◆ Task item: Everything in the listing must be repeated word for word.

◆ Data for the task:
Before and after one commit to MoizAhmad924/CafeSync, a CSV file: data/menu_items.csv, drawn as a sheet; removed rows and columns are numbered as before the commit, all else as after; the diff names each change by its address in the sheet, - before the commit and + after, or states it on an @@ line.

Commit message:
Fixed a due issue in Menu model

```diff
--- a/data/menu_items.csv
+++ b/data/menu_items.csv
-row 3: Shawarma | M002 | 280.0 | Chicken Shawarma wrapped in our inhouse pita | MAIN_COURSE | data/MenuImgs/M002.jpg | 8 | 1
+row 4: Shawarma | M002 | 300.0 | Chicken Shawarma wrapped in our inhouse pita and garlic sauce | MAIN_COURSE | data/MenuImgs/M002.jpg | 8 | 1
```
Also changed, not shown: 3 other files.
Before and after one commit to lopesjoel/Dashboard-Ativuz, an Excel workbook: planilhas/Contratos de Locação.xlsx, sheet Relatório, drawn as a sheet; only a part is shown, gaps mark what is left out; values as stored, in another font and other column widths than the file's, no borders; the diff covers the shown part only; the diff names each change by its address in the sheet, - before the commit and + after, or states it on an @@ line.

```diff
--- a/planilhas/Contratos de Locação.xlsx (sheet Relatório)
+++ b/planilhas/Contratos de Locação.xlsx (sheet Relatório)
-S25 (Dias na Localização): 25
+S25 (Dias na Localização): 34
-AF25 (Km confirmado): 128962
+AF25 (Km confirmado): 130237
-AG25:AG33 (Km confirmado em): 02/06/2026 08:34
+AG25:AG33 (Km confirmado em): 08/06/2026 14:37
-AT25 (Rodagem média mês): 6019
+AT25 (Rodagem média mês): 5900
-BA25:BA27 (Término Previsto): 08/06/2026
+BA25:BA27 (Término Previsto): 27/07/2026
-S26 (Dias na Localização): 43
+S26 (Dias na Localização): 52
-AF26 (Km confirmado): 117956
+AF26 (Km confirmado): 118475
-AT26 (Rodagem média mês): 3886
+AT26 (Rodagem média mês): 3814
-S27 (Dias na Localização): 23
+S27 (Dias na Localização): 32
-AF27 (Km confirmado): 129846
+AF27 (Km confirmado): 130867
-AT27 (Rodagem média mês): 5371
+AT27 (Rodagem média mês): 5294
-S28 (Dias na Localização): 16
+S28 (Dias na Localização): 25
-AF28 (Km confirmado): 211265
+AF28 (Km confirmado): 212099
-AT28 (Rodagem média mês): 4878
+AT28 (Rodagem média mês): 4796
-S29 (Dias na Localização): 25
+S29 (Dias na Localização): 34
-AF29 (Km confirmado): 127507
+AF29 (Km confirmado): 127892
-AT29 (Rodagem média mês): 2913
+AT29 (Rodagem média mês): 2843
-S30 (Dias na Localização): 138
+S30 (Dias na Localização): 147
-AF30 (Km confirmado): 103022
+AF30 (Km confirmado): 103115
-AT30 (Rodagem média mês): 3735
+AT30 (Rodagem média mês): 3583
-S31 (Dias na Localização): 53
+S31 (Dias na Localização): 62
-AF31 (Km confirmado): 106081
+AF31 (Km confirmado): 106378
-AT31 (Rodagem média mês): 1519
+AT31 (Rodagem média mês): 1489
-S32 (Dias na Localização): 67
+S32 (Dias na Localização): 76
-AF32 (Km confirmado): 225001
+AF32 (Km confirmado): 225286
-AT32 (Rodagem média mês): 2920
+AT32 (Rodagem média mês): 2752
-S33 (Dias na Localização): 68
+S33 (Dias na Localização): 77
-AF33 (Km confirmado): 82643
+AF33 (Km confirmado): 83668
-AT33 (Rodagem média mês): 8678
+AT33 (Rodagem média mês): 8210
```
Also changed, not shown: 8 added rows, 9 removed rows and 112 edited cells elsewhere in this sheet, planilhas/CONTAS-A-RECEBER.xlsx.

◆ Result:
Before and after one commit to MoizAhmad924/CafeSync, a CSV file: data/menu_items.csv, drawn as a sheet; removed rows and columns are numbered as before the commit, all else as after; the diff names each change by its address in the sheet, - before the commit and + after, or states it on an @@ line.

Commit message:
Fixed a due issue in Menu model

```diff
--- a/data/menu_items.csv
+++ b/data/menu_items.csv
-row 3: Shawarma | M002 | 280.0 | Chicken Shawarma wrapped in our inhouse pita | MAIN_COURSE | data/MenuImgs/M002.jpg | 8 | 1
+row 4: Shawarma | M002 | 300.0 | Chicken Shawarma wrapped in our inhouse pita and garlic sauce | MAIN_COURSE | data/MenuImgs/M002.jpg | 8 | 1
```
Also changed, not shown: 3 other files.
Before and after one commit to lopesjoel/Dashboard-Ativuz, an Excel workbook: planilhas/Contratos de Locação.xlsx, sheet Relatório, drawn as a sheet; only a part is shown, gaps mark what is left out; values as stored, in another font and other column widths than the file's, no borders; the diff covers the shown part only; the diff names each change by its address in the sheet, - before the commit and + after, or states it on an @@ line.

```diff
--- a/planilhas/Contratos de Locação.xlsx (sheet Relatório)
+++ b/planilhas/Contratos de Locação.xlsx (sheet Relatório)
-S25 (Dias na Localização): 25
+S25 (Dias na Localização): 34
-AF25 (Km confirmado): 128962
+AF25 (Km confirmado): 130237
-AG25:AG33 (Km confirmado em): 02/06/2026 08:34
+AG25:AG33 (Km confirmado em): 08/06/2026 14:37
-AT25 (Rodagem média mês): 6019
+AT25 (Rodagem média mês): 5900
-BA25:BA27 (Término Previsto): 08/06/2026
+BA25:BA27 (Término Previsto): 27/07/2026
-S26 (Dias na Localização): 43
+S26 (Dias na Localização): 52
-AF26 (Km confirmado): 117956
+AF26 (Km confirmado): 118475
-AT26 (Rodagem média mês): 3886
+AT26 (Rodagem média mês): 3814
-S27 (Dias na Localização): 23
+S27 (Dias na Localização): 32
-AF27 (Km confirmado): 129846
+AF27 (Km confirmado): 130867
-AT27 (Rodagem média mês): 5371
+AT27 (Rodagem média mês): 5294
-S28 (Dias na Localização): 16
+S28 (Dias na Localização): 25
-AF28 (Km confirmado): 211265
+AF28 (Km confirmado): 212099
-AT28 (Rodagem média mês): 4878
+AT28 (Rodagem média mês): 4796
-S29 (Dias na Localização): 25
+S29 (Dias na Localização): 34
-AF29 (Km confirmado): 127507
+AF29 (Km confirmado): 127892
-AT29 (Rodagem média mês): 2913
+AT29 (Rodagem média mês): 2843
-S30 (Dias na Localização): 138
+S30 (Dias na Localização): 147
-AF30 (Km confirmado): 103022
+AF30 (Km confirmado): 103115
-AT30 (Rodagem média mês): 3735
+AT30 (Rodagem média mês): 3583
-S31 (Dias na Localização): 53
+S31 (Dias na Localização): 62
-AF31 (Km confirmado): 106081
+AF31 (Km confirmado): 106378
-AT31 (Rodagem média mês): 1519
+AT31 (Rodagem média mês): 1489
-S32 (Dias na Localização): 67
+S32 (Dias na Localização): 76
-AF32 (Km confirmado): 225001
+AF32 (Km confirmado): 225286
-AT32 (Rodagem média mês): 2920
+AT32 (Rodagem média mês): 2752
-S33 (Dias na Localização): 68
+S33 (Dias na Localização): 77
-AF33 (Km confirmado): 82643
+AF33 (Km confirmado): 83668
-AT33 (Rodagem média mês): 8678
+AT33 (Rodagem média mês): 8210
```
Also changed, not shown: 8 added rows, 9 removed rows and 112 edited cells elsewhere in this sheet, planilhas/CONTAS-A-RECEBER.xlsx.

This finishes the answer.